**Your goal**:
Gather all lines from the material that contain the word "button".

◇ ◇ ◇ ◇ ◇ ◇ ◇

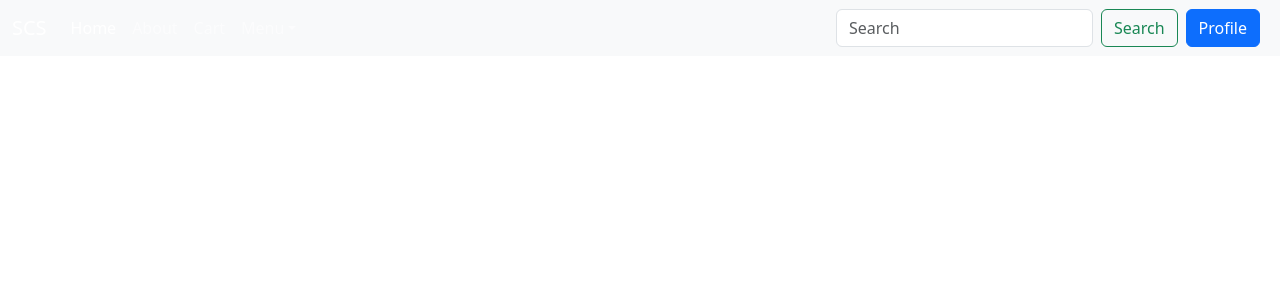
Repository: gitYash03/smart-canteen-system
Page: /
The author's editor kept a copy of each file at every save. The page is drawn from the files as they stood at one save, then again after the next save.
The browser window is 1280 px wide. The pictures show the whole page.
The project was rebuilt for these pictures with package versions that can differ from the ones it lists, and the page was loaded fresh each time. Also part of the build but not shown: src/App.css.

Above is the page before, as saved 2023-08-09 12:58:18.

### public/index.html
<!DOCTYPE html>
<html lang="en">
  <head>
    <meta charset="utf-8" />
    <link rel="icon" href="%PUBLIC_URL%/favicon.ico" />
    <meta name="viewport" content="width=device-width, initial-scale=1" />
    <meta name="theme-color" content="#000000" />
    <meta
      name="description"
      content="Web site created using create-react-app"
    />
    <link rel="apple-touch-icon" href="%PUBLIC_URL%/logo192.png" />
    <!--
      manifest.json provides metadata used when your web app is installed on a
      user's mobile device or desktop. See https://developers.google.com/web/fundamentals/web-app-manifest/
    -->
    <link rel="manifest" href="%PUBLIC_URL%/manifest.json" />
    <!--
      Notice the use of %PUBLIC_URL% in the tags above.
      It will be replaced with the URL of the `public` folder during the build.
      Only files inside the `public` folder can be referenced from the HTML.

      Unlike "/favicon.ico" or "favicon.ico", "%PUBLIC_URL%/favicon.ico" will
      work correctly both with client-side routing and a non-root public URL.
      Learn how to configure a non-root public URL by running `npm run build`.
    -->
    <title>React App</title>
    <link href="https://cdn.jsdelivr.net/npm/bootstrap@5.3.1/dist/css/bootstrap.min.css" rel="stylesheet" integrity="sha384-4bw+/aepP/YC94hEpVNVgiZdgIC5+VKNBQNGCHeKRQN+PtmoHDEXuppvnDJzQIu9" crossorigin="anonymous">
   </head>
  <script src="https://cdn.jsdelivr.net/npm/bootstrap@5.3.1/dist/js/bootstrap.bundle.min.js" integrity="sha384-HwwvtgBNo3bZJJLYd8oVXjrBZt8cqVSpeBNS5n7C8IVInixGAoxmnlMuBnhbgrkm" crossorigin="anonymous"></script>
  <body>
    <noscript>You need to enable JavaScript to run this app.</noscript>
    <div id="root"></div>
    <!--
      This HTML file is a template.
      If you open it directly in the browser, you will see an empty page.

      You can add webfonts, meta tags, or analytics to this file.
      The build step will place the bundled scripts into the <body> tag.

      To begin the development, run `npm start` or `yarn start`.
      To create a production bundle, use `npm run build` or `yarn build`.
    -->
  </body>
</html>

### src/App.js
import './App.css';
import Navbar from './Components/Navbar';

function App() {
  return (
    <>
    <Navbar></Navbar>

    </>
  );
}

export default App;

### src/Components/Navbar.js
import React from 'react'

export default function Navbar() {
  return (
    <>
    <nav className="navbar navbar-expand-lg navbar-dark bg-light ">
        <div className="container-fluid">
            <a className="navbar-brand" href="/">SCS</a>
            <button className="navbar-toggler" type="button" data-bs-toggle="collapse" data-bs-target="/navbarSupportedContent" aria-controls="navbarSupportedContent" aria-expanded="false" aria-label="Toggle navigation">
            <span className="navbar-toggler-icon"></span>
            </button>
            <div className="collapse navbar-collapse" id="navbarSupportedContent">
            <ul className="navbar-nav me-auto mb-2 mb-lg-0">
                <li className="nav-item">
                <a className="nav-link active" aria-current="page" href="/">Home</a>
                </li>
                <li className="nav-item">
                <a className="nav-link" href="/">About</a>
                </li>
                <li className="nav-item">
                <a className="nav-link" href="/">Cart</a>
                </li>
                <li className="nav-item dropdown">
                <a className="nav-link dropdown-toggle" href="/" role="button" data-bs-toggle="dropdown" aria-expanded="false">
                    Menu
                </a>
                <ul className="dropdown-menu">
                    <li><a className="dropdown-item" href="/">Action</a></li>
                    <li><a className="dropdown-item" href="/">Another action</a></li>
                    <li><a className="dropdown-item" href="/">Something else here</a></li>
                </ul>
                </li>
            </ul>
            <form className="d-flex" role="search">
                <input className="form-control me-2" type="search" placeholder="Search" aria-label="Search"/>
                <button className="btn btn-outline-success" type="submit">Search</button>
            </form>
            <button type="button" className="btn btn-primary position-relative  mx-2">
            Profile
            </button>
            </div>
        </div>
    </nav>
    </>
  )
}

Loaded but not shown: src/index.js (common file); src/reportWebVitals.js (common file); src/index.css (no stored copy; drawn as an empty file)

After the next save:
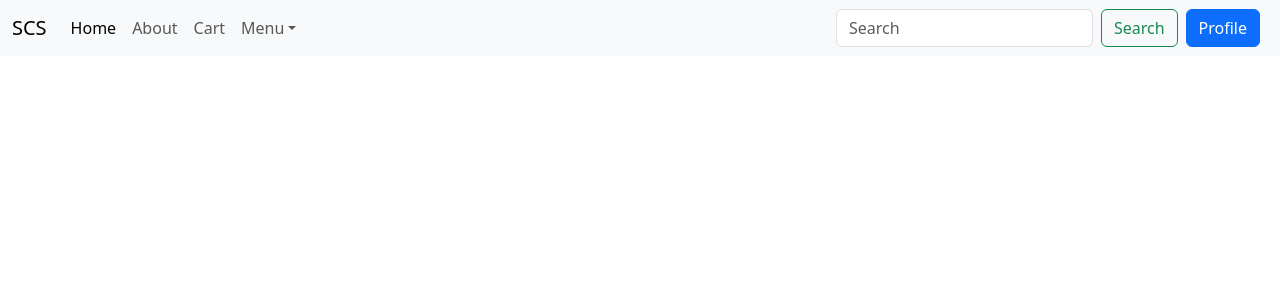
Saved 13 s later.
--- a/src/Components/Navbar.js
+++ b/src/Components/Navbar.js
@@ -3,7 +3,7 @@ import React from 'react'
 export default function Navbar() {
   return (
     <>
-    <nav className="navbar navbar-expand-lg navbar-dark bg-light ">
+    <nav className="navbar navbar-expand-lg navbar-light bg-light ">
         <div className="container-fluid">
             <a className="navbar-brand" href="/">SCS</a>
             <button className="navbar-toggler" type="button" data-bs-toggle="collapse" data-bs-target="/navbarSupportedContent" aria-controls="navbarSupportedContent" aria-expanded="false" aria-label="Toggle navigation">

◇ ◇ ◇ ◇ ◇ ◇ ◇

**Output for this task**:
            <button className="navbar-toggler" type="button" data-bs-toggle="collapse" data-bs-target="/navbarSupportedContent" aria-controls="navbarSupportedContent" aria-expanded="false" aria-label="Toggle navigation">
            </button>
                <a className="nav-link dropdown-toggle" href="/" role="button" data-bs-toggle="dropdown" aria-expanded="false">
                <button className="btn btn-outline-success" type="submit">Search</button>
            <button type="button" className="btn btn-primary position-relative  mx-2">
            </button>
             <button className="navbar-toggler" type="button" data-bs-toggle="collapse" data-bs-target="/navbarSupportedContent" aria-controls="navbarSupportedContent" aria-expanded="false" aria-label="Toggle navigation">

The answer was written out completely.